Saugatuck as a “Church Without Walls”
Despite the lack of a meeting house, our church continued its work within Westport and the larger community – what Pastor Alison referred to as our time as a “Church Without Walls.” Hundreds of people enjoyed Thanksgiving and Christmas Feasts; our high school youth group continued to help in the wider community through their annual mission trips; hundreds of Christmas gifts were given out through our Angel Tree; clothing drives held; letters written to our Congressional delegation on behalf of SNAP benefit recipients; flags were planted on the great lawn of our church in prayerful remembrance of kidnapped Nigerian girls; and many, many other activities. Throughout it all we deepened our ties to the community and created new partnerships that will continue to grow and flourish for many years in the future.
On June 17, 2012, architects Paul Bailey and Jarrett Crooks presented their initial concepts at a congregational meeting, and were enthusiastically received. This began an intensive 2½ year effort of rebuilding and restoration that not only returned our church to its former beauty, but added many modern features, expanding our ability to better serve both our congregation and the wider community.
Among the many improvements were the addition of central air conditioning throughout the entire church complex; a special entrance dedicated to Saugatuck Nursery School; a new and expanded Welcome Center; a commercial kitchen; and opening up Hoskins Hall with the addition of French doors leading to a stone terrace and stairs linking it to the Memorial Garden. We are profoundly grateful for the hard work and dedication of everyone on the Building Committee, and in particular the wise and steady leadership of John Walsh.

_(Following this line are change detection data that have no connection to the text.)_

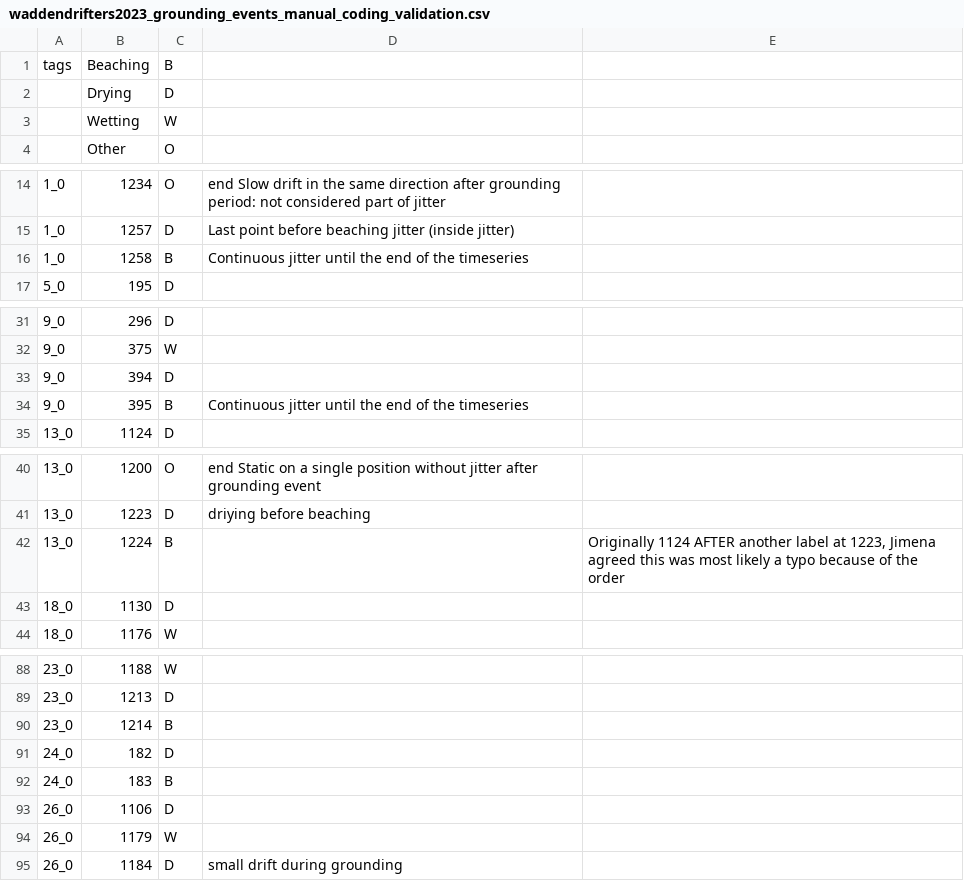
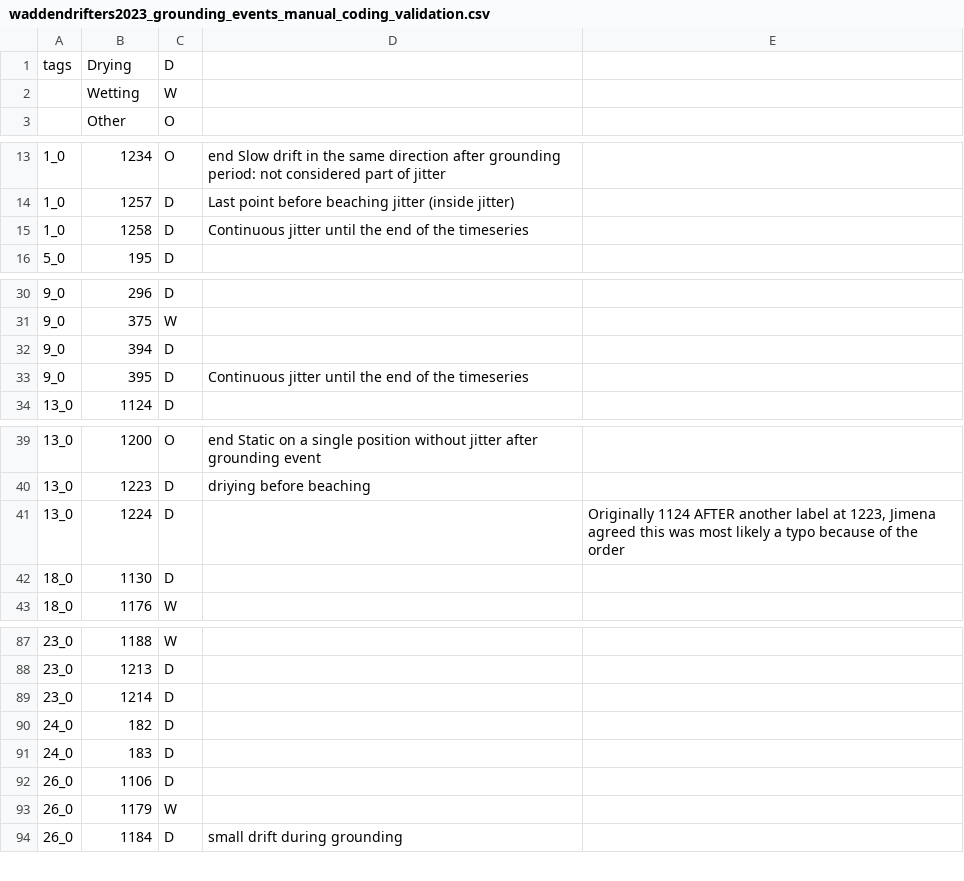
Before and after one commit to mes-uu/Paper-Drifters-Groundings-Wadden-Sea-Floating-Macroplastic, a CSV file: data/in/waddendrifters2023_grounding_events_manual_coding_validation.csv, drawn as a sheet; only a part is shown, gaps mark what is left out; removed rows and columns are numbered as before the commit, all else as after; the diff covers the shown part only; the diff names each change by its address in the sheet, - before the commit and + after, or states it on an @@ line.

```diff
--- a/data/in/waddendrifters2023_grounding_events_manual_coding_validation.csv
+++ b/data/in/waddendrifters2023_grounding_events_manual_coding_validation.csv
-row 1: tags | Beaching | B
-A1: (empty)
+A1: tags
-C15: B
+C15: D
-C33: B
+C33: D
-C41: B
+C41: D
-C89: B
+C89: D
-C91: B
+C91: D
```
Also changed, not shown: 4 edited cells elsewhere in this file, data/in/waddendrifters2023_grounding_events_manual_coding.csv, 17 other files.
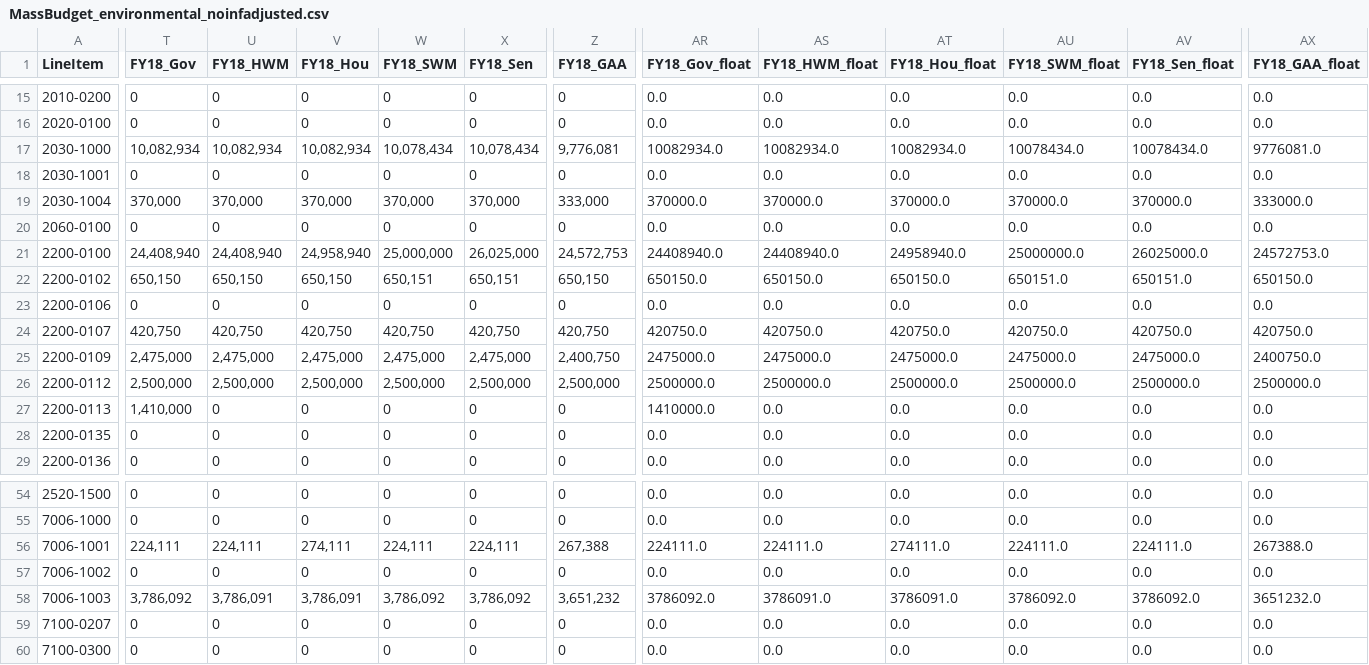
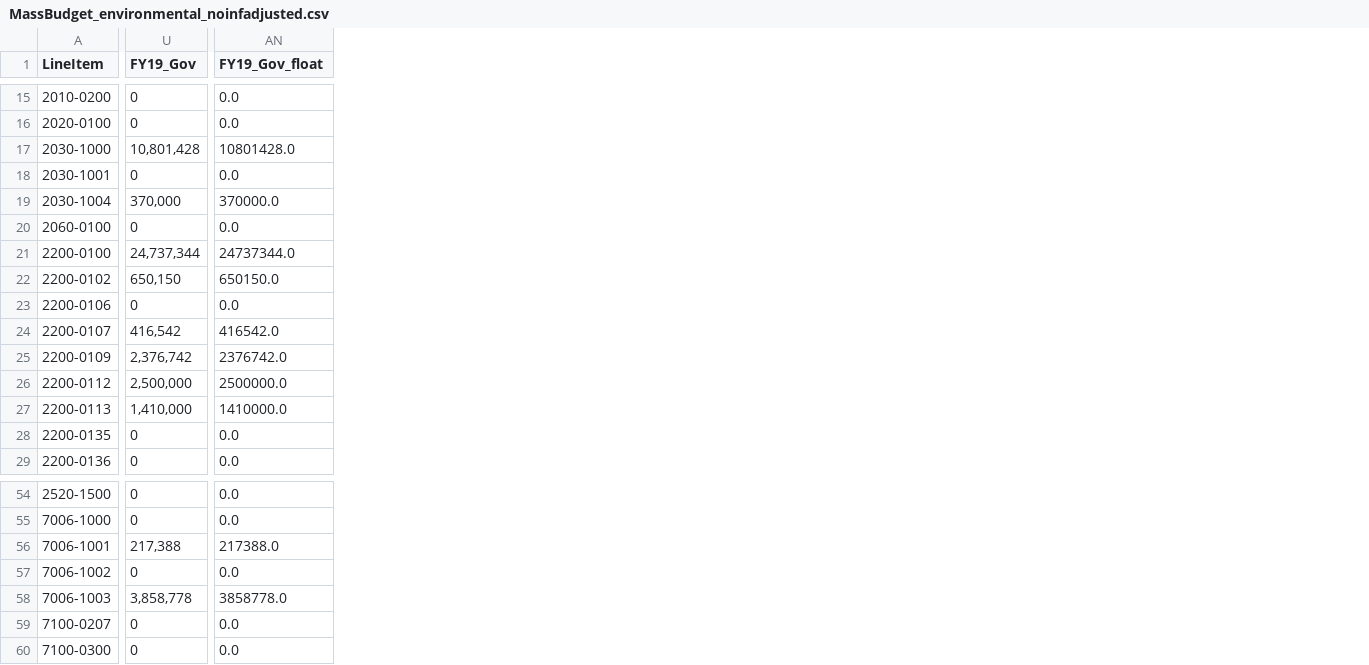
Before and after one commit to nesanders/MAenvironmentaldata, a CSV file: docs/data/MassBudget_environmental_noinfadjusted.csv, drawn as a sheet; only a part is shown, gaps mark what is left out; removed rows and columns are numbered as before the commit, all else as after; the diff covers the shown part only; the diff names each change by its address in the sheet, - before the commit and + after, or states it on an @@ line.

```diff
--- a/docs/data/MassBudget_environmental_noinfadjusted.csv
+++ b/docs/data/MassBudget_environmental_noinfadjusted.csv
-column T (FY18_Gov), rows 15-29: 0 | 0 | 10,082,934 | 0 | 370,000 | 0 | 24,408,940 | 650,150 | 0 | 420,750 | 2,475,000 | 2,500,000 | 1,410,000 | 0 | 0; rows 54-60: 0 | 0 | 224,111 | 0 | 3,786,092 | 0 | 0
-column U (FY18_HWM), rows 15-29: 0 | 0 | 10,082,934 | 0 | 370,000 | 0 | 24,408,940 | 650,150 | 0 | 420,750 | 2,475,000 | 2,500,000 | 0 | 0 | 0; rows 54-60: 0 | 0 | 224,111 | 0 | 3,786,091 | 0 | 0
-column V (FY18_Hou), rows 15-29: 0 | 0 | 10,082,934 | 0 | 370,000 | 0 | 24,958,940 | 650,150 | 0 | 420,750 | 2,475,000 | 2,500,000 | 0 | 0 | 0; rows 54-60: 0 | 0 | 274,111 | 0 | 3,786,091 | 0 | 0
-column W (FY18_SWM), rows 15-29: 0 | 0 | 10,078,434 | 0 | 370,000 | 0 | 25,000,000 | 650,151 | 0 | 420,750 | 2,475,000 | 2,500,000 | 0 | 0 | 0; rows 54-60: 0 | 0 | 224,111 | 0 | 3,786,092 | 0 | 0
-column X (FY18_Sen), rows 15-29: 0 | 0 | 10,078,434 | 0 | 370,000 | 0 | 26,025,000 | 650,151 | 0 | 420,750 | 2,475,000 | 2,500,000 | 0 | 0 | 0; rows 54-60: 0 | 0 | 224,111 | 0 | 3,786,092 | 0 | 0
-column AR (FY18_Gov_float), rows 15-29: 0.0 | 0.0 | 10082934.0 | 0.0 | 370000.0 | 0.0 | 24408940.0 | 650150.0 | 0.0 | 420750.0 | 2475000.0 | 2500000.0 | 1410000.0 | 0.0 | 0.0; rows 54-60: 0.0 | 0.0 | 224111.0 | 0.0 | 3786092.0 | 0.0 | 0.0
-column AS (FY18_HWM_float), rows 15-29: 0.0 | 0.0 | 10082934.0 | 0.0 | 370000.0 | 0.0 | 24408940.0 | 650150.0 | 0.0 | 420750.0 | 2475000.0 | 2500000.0 | 0.0 | 0.0 | 0.0; rows 54-60: 0.0 | 0.0 | 224111.0 | 0.0 | 3786091.0 | 0.0 | 0.0
-column AT (FY18_Hou_float), rows 15-29: 0.0 | 0.0 | 10082934.0 | 0.0 | 370000.0 | 0.0 | 24958940.0 | 650150.0 | 0.0 | 420750.0 | 2475000.0 | 2500000.0 | 0.0 | 0.0 | 0.0; rows 54-60: 0.0 | 0.0 | 274111.0 | 0.0 | 3786091.0 | 0.0 | 0.0
-column AU (FY18_SWM_float), rows 15-29: 0.0 | 0.0 | 10078434.0 | 0.0 | 370000.0 | 0.0 | 25000000.0 | 650151.0 | 0.0 | 420750.0 | 2475000.0 | 2500000.0 | 0.0 | 0.0 | 0.0; rows 54-60: 0.0 | 0.0 | 224111.0 | 0.0 | 3786092.0 | 0.0 | 0.0
-column AV (FY18_Sen_float), rows 15-29: 0.0 | 0.0 | 10078434.0 | 0.0 | 370000.0 | 0.0 | 26025000.0 | 650151.0 | 0.0 | 420750.0 | 2475000.0 | 2500000.0 | 0.0 | 0.0 | 0.0; rows 54-60: 0.0 | 0.0 | 224111.0 | 0.0 | 3786092.0 | 0.0 | 0.0
-U1: FY18_GAA
+U1: FY19_Gov
-AN1: FY18_GAA_float
+AN1: FY19_Gov_float
-U17 (FY19_Gov): 9,776,081
+U17 (FY19_Gov): 10,801,428
-AN17 (FY19_Gov_float): 9776081.0
+AN17 (FY19_Gov_float): 10801428.0
-U19 (FY19_Gov): 333,000
+U19 (FY19_Gov): 370,000
-AN19 (FY19_Gov_float): 333000.0
+AN19 (FY19_Gov_float): 370000.0
-U21 (FY19_Gov): 24,572,753
+U21 (FY19_Gov): 24,737,344
-AN21 (FY19_Gov_float): 24572753.0
+AN21 (FY19_Gov_float): 24737344.0
-U24 (FY19_Gov): 420,750
+U24 (FY19_Gov): 416,542
-AN24 (FY19_Gov_float): 420750.0
+AN24 (FY19_Gov_float): 416542.0
-U25 (FY19_Gov): 2,400,750
+U25 (FY19_Gov): 2,376,742
-AN25 (FY19_Gov_float): 2400750.0
+AN25 (FY19_Gov_float): 2376742.0
-U27 (FY19_Gov): 0
+U27 (FY19_Gov): 1,410,000
-AN27 (FY19_Gov_float): 0.0
+AN27 (FY19_Gov_float): 1410000.0
-U56 (FY19_Gov): 267,388
+U56 (FY19_Gov): 217,388
-AN56 (FY19_Gov_float): 267388.0
+AN56 (FY19_Gov_float): 217388.0
-U58 (FY19_Gov): 3,651,232
+U58 (FY19_Gov): 3,858,778
-AN58 (FY19_Gov_float): 3651232.0
+AN58 (FY19_Gov_float): 3858778.0
```
Also changed, not shown: 24 edited cells elsewhere in this file, docs/data/EEADP_enforcement_sample.csv, docs/data/EEADP_permit_sample.csv, 34 other files.
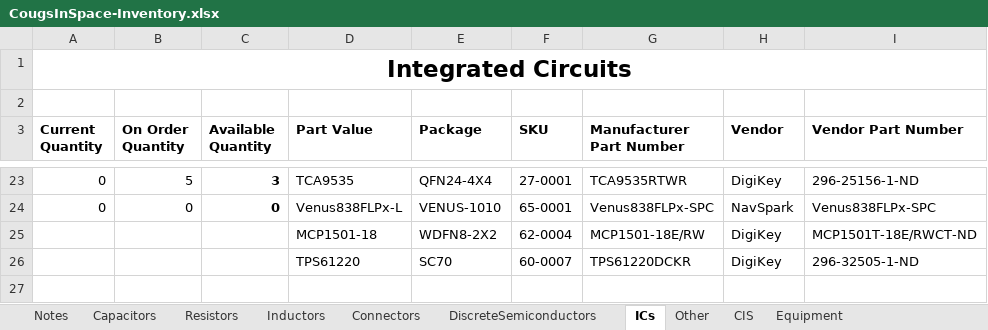
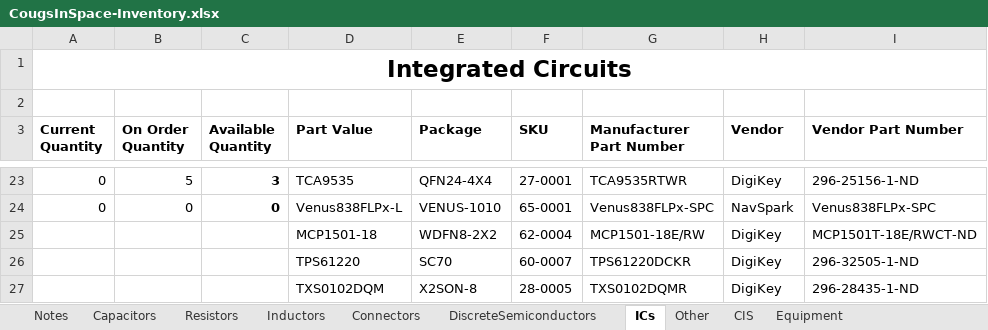
Before and after one commit to CougsInSpace/Resources, an Excel workbook: CougsInSpace-Inventory.xlsx, sheet ICs, drawn as a sheet; only a part is shown, gaps mark what is left out; values as stored, in another font and other column widths than the file's, no borders; conditional formats not drawn; the diff names each change by its address in the sheet, - before the commit and + after, or states it on an @@ line.

```diff
--- a/CougsInSpace-Inventory.xlsx (sheet ICs)
+++ b/CougsInSpace-Inventory.xlsx (sheet ICs)
+row 27:  |  |  | TXS0102DQM | X2SON-8 | 28-0005 | TXS0102DQMR | DigiKey | 296-28435-1-ND
```
Also changed, not shown: sheet Connectors, sheet Resistors, 6 other files.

For generations, on both sides of the Post Road, Saugatuck Congregational Church has provided not only a place of meeting for the Christian worship of God and for instructions in faith, but also for an exchange of ideas and to help meet the challenges of society.
In 2014, we rejoiced in celebrating 182 years of worship as Saugatuck Congregational Church. A story, with God’s help, both treasured and continued. Our hope and our vision is to be:
A Community of Christ
Welcoming All People
Learning to Love and Serve
God and Neighbor
The steeple of The Saugatuck Church continues to stand tall, beckoning all who wish to share in this work to come through its open doors and to serve in the world.
“The glory of the Lord, filled the Lord’s house… and they worshipped and gave thanks to the Lord.”
2 Chronicles 7